In any case, it is the civil war in neighboring Syria that most concerns Jordan at present. Officials say they are not taking sides. They have denied media reports that the CIA and U.S. special operations forces are training Syrian rebels on Jordanian soil.
Assad does not believe them. On a day when I'm meeting with Jordanian officials, a controversy erupts over Syria's ambassador, Bahjat Suleiman, using his Facebook page to call Bassam Manasir, an important member of Jordan's parliament, "a servant of the enemies of Syria and Jordan" (you can guess who those are). In response, Manasir demands Suleiman's expulsion.
Whatever the outcome in Syria, it will be problematic for Jordan. Should Assad survive, he will be more beholden than ever to Iran and its proxy, Hezbollah. A new Pew poll finds the Iranian regime disliked by 81 percent of Jordanians.

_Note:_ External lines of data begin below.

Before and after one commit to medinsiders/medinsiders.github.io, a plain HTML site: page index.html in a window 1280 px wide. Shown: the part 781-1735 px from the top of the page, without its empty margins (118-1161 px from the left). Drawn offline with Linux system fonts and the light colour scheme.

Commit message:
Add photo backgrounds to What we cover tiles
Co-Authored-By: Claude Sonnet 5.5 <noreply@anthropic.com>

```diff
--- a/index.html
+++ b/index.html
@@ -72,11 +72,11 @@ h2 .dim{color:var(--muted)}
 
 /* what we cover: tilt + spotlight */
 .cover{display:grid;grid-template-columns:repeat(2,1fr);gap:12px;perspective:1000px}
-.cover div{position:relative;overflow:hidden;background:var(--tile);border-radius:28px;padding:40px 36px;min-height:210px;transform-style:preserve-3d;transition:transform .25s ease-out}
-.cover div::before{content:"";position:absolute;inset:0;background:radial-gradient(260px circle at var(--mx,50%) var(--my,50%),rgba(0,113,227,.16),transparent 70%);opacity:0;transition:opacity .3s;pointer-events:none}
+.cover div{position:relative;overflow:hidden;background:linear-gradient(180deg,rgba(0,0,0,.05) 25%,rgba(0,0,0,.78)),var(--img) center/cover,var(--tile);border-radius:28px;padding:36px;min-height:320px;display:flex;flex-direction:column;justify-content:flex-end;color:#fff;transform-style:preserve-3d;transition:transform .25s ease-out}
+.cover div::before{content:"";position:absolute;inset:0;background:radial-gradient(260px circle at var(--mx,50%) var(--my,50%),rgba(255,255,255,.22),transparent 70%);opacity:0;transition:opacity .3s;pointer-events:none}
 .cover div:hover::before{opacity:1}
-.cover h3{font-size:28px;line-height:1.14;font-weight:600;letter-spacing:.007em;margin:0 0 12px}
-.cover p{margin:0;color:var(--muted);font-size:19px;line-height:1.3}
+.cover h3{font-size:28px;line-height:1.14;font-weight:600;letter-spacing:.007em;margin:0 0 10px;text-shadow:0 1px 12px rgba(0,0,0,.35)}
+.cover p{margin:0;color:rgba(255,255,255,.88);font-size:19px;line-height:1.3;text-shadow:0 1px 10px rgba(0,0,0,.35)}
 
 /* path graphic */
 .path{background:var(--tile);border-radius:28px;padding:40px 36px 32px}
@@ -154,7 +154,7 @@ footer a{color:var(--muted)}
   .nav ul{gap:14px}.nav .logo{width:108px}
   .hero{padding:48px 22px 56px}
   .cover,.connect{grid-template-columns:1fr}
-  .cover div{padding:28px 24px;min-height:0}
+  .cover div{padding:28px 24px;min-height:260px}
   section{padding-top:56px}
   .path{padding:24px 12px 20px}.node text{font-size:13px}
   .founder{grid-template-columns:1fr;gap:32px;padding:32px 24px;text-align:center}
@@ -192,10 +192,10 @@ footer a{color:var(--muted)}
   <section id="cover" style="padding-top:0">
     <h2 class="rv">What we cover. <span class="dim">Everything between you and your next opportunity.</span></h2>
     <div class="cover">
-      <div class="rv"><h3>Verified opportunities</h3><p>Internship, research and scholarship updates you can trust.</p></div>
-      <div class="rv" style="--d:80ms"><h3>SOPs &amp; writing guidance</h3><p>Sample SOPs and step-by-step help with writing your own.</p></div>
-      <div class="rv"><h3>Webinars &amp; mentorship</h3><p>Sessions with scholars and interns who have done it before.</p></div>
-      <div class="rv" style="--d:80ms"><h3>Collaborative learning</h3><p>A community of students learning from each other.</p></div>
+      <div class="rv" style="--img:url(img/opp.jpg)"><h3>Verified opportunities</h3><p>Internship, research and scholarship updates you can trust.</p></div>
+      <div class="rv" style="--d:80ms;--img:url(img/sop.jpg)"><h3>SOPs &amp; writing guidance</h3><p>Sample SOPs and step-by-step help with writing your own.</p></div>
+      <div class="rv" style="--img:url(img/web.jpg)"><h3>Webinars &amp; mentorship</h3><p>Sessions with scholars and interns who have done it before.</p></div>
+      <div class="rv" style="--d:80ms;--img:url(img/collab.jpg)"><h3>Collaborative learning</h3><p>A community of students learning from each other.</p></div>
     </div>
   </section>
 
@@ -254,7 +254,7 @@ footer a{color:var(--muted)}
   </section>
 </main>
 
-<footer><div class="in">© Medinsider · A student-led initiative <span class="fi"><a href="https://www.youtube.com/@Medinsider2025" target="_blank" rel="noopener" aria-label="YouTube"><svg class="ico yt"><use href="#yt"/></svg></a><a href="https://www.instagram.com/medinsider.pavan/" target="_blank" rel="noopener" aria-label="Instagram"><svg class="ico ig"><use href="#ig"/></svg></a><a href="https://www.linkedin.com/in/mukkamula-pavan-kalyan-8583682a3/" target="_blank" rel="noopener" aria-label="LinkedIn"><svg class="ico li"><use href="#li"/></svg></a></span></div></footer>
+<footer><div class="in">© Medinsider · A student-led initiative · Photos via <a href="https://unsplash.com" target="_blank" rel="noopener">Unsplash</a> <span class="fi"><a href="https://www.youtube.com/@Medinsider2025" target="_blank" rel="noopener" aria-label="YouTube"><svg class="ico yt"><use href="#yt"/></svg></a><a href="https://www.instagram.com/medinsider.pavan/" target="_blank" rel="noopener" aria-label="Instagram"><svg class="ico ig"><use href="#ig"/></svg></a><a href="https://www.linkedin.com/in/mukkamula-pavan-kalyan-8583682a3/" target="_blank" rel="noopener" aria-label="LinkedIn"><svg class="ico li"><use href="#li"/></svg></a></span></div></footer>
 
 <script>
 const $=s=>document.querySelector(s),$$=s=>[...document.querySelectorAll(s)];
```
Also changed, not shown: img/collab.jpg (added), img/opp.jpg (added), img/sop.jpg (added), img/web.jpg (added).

On the other hand, should the rebels succeed in toppling the dictatorship — in recent days, President Obama has pledged to assist the nationalist factions — Jordan could find itself tangling with the bin Ladenist groups that have been the most effective anti-regime fighting forces.
Jihad does not appear to be catching on in Jordan — but neither is the kingdom immune to the virus. Recall that it was a Jordanian, Abu Musab al-Zarqawi, who led the al-Qaeda affiliate in Iraq after the toppling of Saddam Hussein, dispatching numerous suicide bombers against both Shiite and American targets. In 2005, Zarqawi also was responsible for a series of bombings at upscale Amman hotels that killed 60 people. He achieved what he saw as martyrdom the following year when U.S forces dropped a 500-pound bomb on what he thought was a safe house.
There also was "triple agent" Humam Khalil al-Balawi, a Jordanian physician and online jihadist recruited by Jordanian intelligence to serve as a mole inside al-Qaeda. In December 2009, he strapped a 30-pound bomb vest to his chest and detonated it at a CIA outpost in Afghanistan, killing seven senior CIA operatives as well as Ali bin Zeid, his Jordanian handler, himself a member of the royal family.
The Muslim world is not a monolith. But it could become one — if Americans, out of fatigue and frustration, abandon the realm to the tender mercies of jihadists and Islamists, terms the king's advisers do not avoid as do so many politically correct American and European officials. Jordanians see with their own eyes that the "tide" of war is not "receding." On the contrary, without America's continuing support, they and other moderate Muslims — resilient though they may be — are in danger of being inundated by the encroaching waters of terrorism and theocratic imperialism.